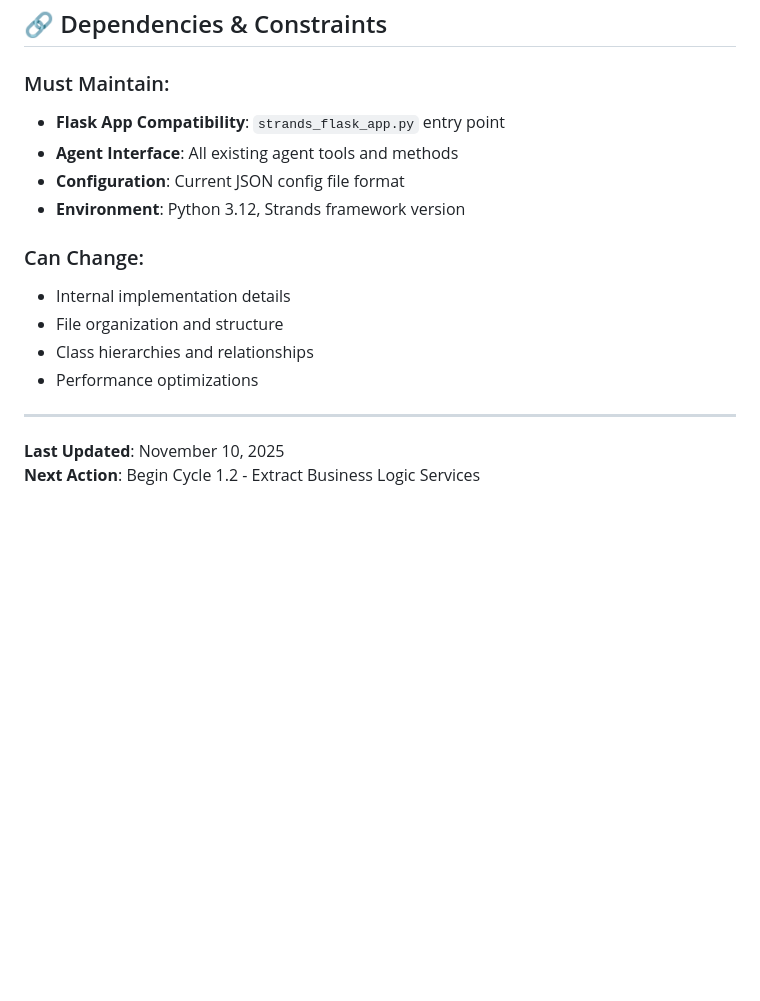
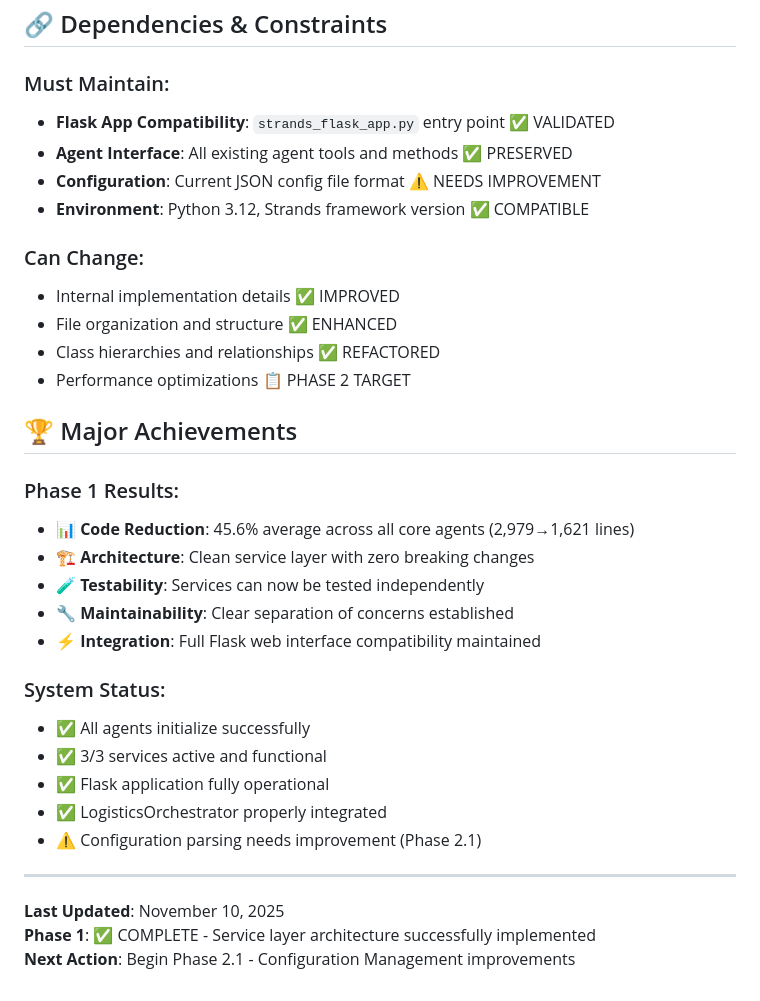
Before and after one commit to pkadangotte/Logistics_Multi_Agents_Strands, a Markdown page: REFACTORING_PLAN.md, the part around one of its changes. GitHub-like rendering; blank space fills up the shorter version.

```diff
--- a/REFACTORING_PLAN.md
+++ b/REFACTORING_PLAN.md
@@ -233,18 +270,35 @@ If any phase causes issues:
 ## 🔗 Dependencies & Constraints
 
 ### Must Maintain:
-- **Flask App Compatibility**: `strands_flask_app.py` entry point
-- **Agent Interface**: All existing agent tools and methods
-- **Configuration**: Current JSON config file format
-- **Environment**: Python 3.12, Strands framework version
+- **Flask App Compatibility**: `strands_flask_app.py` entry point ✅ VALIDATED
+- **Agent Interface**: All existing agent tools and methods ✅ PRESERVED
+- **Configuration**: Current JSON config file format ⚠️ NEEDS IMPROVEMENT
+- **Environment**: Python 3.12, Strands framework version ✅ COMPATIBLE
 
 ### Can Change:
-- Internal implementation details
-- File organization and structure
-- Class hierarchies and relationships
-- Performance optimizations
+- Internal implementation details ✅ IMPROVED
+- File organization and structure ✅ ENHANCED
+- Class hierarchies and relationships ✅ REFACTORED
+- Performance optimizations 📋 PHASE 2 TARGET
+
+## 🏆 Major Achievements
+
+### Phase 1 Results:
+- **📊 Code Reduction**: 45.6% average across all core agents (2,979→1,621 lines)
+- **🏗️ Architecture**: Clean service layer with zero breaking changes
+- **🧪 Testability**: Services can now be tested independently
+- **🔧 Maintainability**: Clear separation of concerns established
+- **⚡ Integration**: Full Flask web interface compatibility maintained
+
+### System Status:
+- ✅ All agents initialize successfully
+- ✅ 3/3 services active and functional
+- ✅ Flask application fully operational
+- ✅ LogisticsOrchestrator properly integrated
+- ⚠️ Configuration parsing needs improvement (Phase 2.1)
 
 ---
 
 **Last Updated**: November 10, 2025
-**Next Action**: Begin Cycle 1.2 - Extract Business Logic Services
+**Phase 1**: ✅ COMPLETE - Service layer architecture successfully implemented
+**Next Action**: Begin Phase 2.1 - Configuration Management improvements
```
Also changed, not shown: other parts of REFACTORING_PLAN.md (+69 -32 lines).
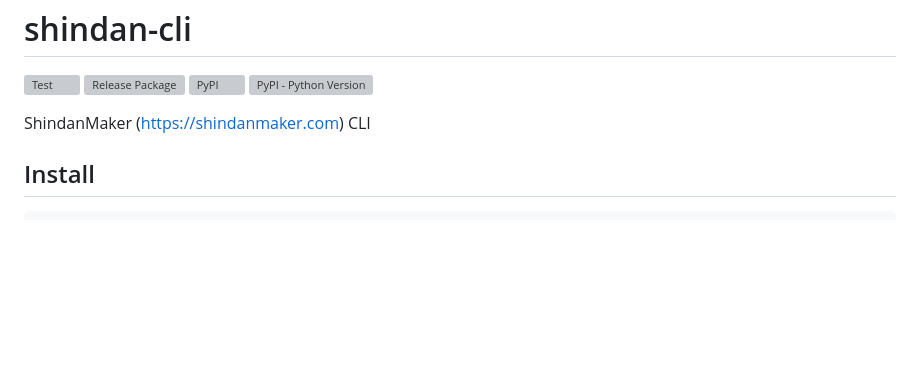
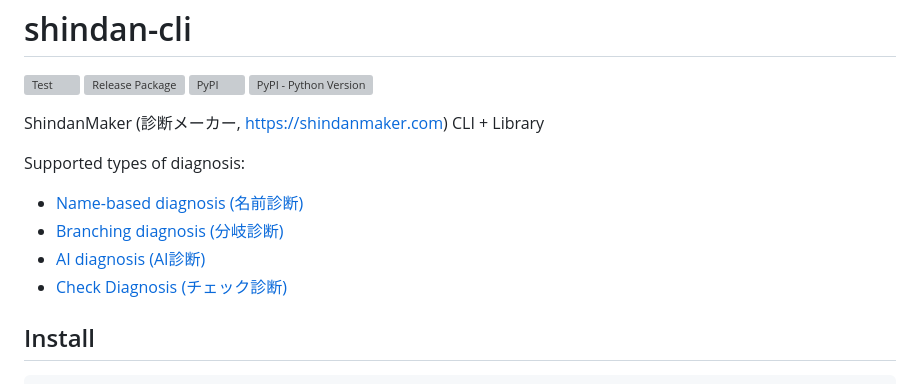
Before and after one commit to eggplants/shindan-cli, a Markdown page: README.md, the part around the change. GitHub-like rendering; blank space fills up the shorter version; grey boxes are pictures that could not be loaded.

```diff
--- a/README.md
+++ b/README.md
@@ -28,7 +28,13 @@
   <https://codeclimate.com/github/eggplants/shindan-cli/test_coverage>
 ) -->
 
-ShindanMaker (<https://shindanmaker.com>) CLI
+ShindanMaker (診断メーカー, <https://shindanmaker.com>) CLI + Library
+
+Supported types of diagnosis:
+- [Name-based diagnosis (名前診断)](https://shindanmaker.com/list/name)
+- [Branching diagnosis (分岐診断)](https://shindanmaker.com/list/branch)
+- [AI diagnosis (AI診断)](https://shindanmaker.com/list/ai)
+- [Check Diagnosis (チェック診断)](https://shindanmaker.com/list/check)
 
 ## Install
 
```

- - - -

» **EXERCISE PROMPT**
Return to the listing above and set it down exactly, leaving out its pictures.

» **TASK RESPONSE**
Before and after one commit to pkadangotte/Logistics_Multi_Agents_Strands, a Markdown page: REFACTORING_PLAN.md, the part around one of its changes. GitHub-like rendering; blank space fills up the shorter version.

```diff
--- a/REFACTORING_PLAN.md
+++ b/REFACTORING_PLAN.md
@@ -233,18 +270,35 @@ If any phase causes issues:
 ## 🔗 Dependencies & Constraints
 
 ### Must Maintain:
-- **Flask App Compatibility**: `strands_flask_app.py` entry point
-- **Agent Interface**: All existing agent tools and methods
-- **Configuration**: Current JSON config file format
-- **Environment**: Python 3.12, Strands framework version
+- **Flask App Compatibility**: `strands_flask_app.py` entry point ✅ VALIDATED
+- **Agent Interface**: All existing agent tools and methods ✅ PRESERVED
+- **Configuration**: Current JSON config file format ⚠️ NEEDS IMPROVEMENT
+- **Environment**: Python 3.12, Strands framework version ✅ COMPATIBLE
 
 ### Can Change:
-- Internal implementation details
-- File organization and structure
-- Class hierarchies and relationships
-- Performance optimizations
+- Internal implementation details ✅ IMPROVED
+- File organization and structure ✅ ENHANCED
+- Class hierarchies and relationships ✅ REFACTORED
+- Performance optimizations 📋 PHASE 2 TARGET
+
+## 🏆 Major Achievements
+
+### Phase 1 Results:
+- **📊 Code Reduction**: 45.6% average across all core agents (2,979→1,621 lines)
+- **🏗️ Architecture**: Clean service layer with zero breaking changes
+- **🧪 Testability**: Services can now be tested independently
+- **🔧 Maintainability**: Clear separation of concerns established
+- **⚡ Integration**: Full Flask web interface compatibility maintained
+
+### System Status:
+- ✅ All agents initialize successfully
+- ✅ 3/3 services active and functional
+- ✅ Flask application fully operational
+- ✅ LogisticsOrchestrator properly integrated
+- ⚠️ Configuration parsing needs improvement (Phase 2.1)
 
 ---
 
 **Last Updated**: November 10, 2025
-**Next Action**: Begin Cycle 1.2 - Extract Business Logic Services
+**Phase 1**: ✅ COMPLETE - Service layer architecture successfully implemented
+**Next Action**: Begin Phase 2.1 - Configuration Management improvements
```
Also changed, not shown: other parts of REFACTORING_PLAN.md (+69 -32 lines).
Before and after one commit to eggplants/shindan-cli, a Markdown page: README.md, the part around the change. GitHub-like rendering; blank space fills up the shorter version; grey boxes are pictures that could not be loaded.

```diff
--- a/README.md
+++ b/README.md
@@ -28,7 +28,13 @@
   <https://codeclimate.com/github/eggplants/shindan-cli/test_coverage>
 ) -->
 
-ShindanMaker (<https://shindanmaker.com>) CLI
+ShindanMaker (診断メーカー, <https://shindanmaker.com>) CLI + Library
+
+Supported types of diagnosis:
+- [Name-based diagnosis (名前診断)](https://shindanmaker.com/list/name)
+- [Branching diagnosis (分岐診断)](https://shindanmaker.com/list/branch)
+- [AI diagnosis (AI診断)](https://shindanmaker.com/list/ai)
+- [Check Diagnosis (チェック診断)](https://shindanmaker.com/list/check)
 
 ## Install
 
```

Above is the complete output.